■ Assignment
Copy every line of the data in which the word "reader" occurs.

■ Data shown
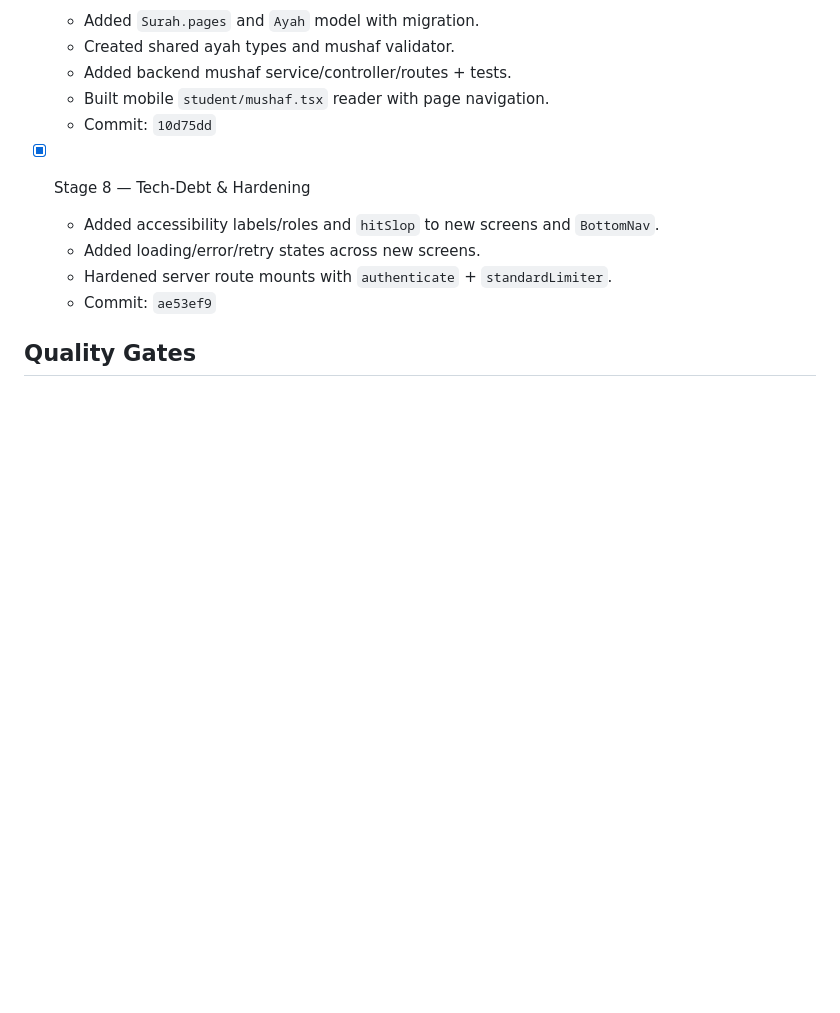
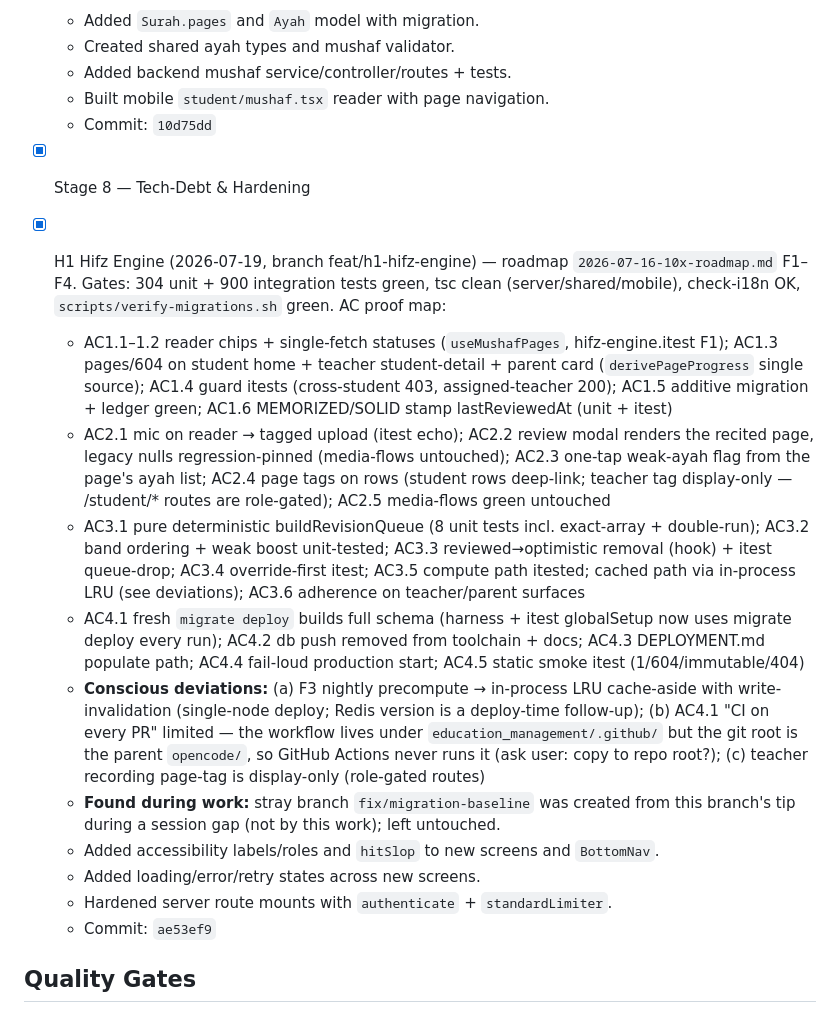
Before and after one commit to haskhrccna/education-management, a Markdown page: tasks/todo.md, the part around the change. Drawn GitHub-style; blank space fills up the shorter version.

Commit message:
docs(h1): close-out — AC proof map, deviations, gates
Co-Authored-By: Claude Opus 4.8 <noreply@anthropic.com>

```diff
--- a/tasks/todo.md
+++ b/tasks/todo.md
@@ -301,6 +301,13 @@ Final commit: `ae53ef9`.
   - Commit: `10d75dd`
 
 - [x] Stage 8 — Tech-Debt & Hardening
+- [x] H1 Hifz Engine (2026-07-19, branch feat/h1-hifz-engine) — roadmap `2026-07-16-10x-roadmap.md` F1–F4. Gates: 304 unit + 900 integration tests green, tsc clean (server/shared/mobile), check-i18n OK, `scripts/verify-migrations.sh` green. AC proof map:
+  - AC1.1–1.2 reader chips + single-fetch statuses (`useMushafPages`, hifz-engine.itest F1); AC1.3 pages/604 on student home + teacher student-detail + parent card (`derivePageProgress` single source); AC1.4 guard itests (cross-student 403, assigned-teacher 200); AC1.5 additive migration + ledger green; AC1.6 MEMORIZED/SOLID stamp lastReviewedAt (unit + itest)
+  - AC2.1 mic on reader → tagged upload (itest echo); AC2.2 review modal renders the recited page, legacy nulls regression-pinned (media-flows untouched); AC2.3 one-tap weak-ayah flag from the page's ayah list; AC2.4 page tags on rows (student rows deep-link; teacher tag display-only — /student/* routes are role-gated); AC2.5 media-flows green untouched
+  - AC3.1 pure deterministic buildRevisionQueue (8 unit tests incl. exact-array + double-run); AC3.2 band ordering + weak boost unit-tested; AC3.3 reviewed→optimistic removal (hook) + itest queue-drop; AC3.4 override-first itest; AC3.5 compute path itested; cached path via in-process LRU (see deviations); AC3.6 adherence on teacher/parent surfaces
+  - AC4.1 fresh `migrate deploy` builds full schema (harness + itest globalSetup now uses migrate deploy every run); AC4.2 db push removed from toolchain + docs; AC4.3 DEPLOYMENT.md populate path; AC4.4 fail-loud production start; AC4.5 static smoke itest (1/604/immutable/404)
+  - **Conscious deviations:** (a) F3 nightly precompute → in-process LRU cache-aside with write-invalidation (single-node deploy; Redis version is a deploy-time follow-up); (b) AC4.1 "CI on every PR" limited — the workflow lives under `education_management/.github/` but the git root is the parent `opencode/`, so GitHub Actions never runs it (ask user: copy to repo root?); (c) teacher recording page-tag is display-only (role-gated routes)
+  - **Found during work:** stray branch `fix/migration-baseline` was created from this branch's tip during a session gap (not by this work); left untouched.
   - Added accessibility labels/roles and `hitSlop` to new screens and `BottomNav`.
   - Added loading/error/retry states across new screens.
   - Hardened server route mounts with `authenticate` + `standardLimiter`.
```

■ Solution to this exercise
+  - AC1.1–1.2 reader chips + single-fetch statuses (`useMushafPages`, hifz-engine.itest F1); AC1.3 pages/604 on student home + teacher student-detail + parent card (`derivePageProgress` single source); AC1.4 guard itests (cross-student 403, assigned-teacher 200); AC1.5 additive migration + ledger green; AC1.6 MEMORIZED/SOLID stamp lastReviewedAt (unit + itest)
+  - AC2.1 mic on reader → tagged upload (itest echo); AC2.2 review modal renders the recited page, legacy nulls regression-pinned (media-flows untouched); AC2.3 one-tap weak-ayah flag from the page's ayah list; AC2.4 page tags on rows (student rows deep-link; teacher tag display-only — /student/* routes are role-gated); AC2.5 media-flows green untouched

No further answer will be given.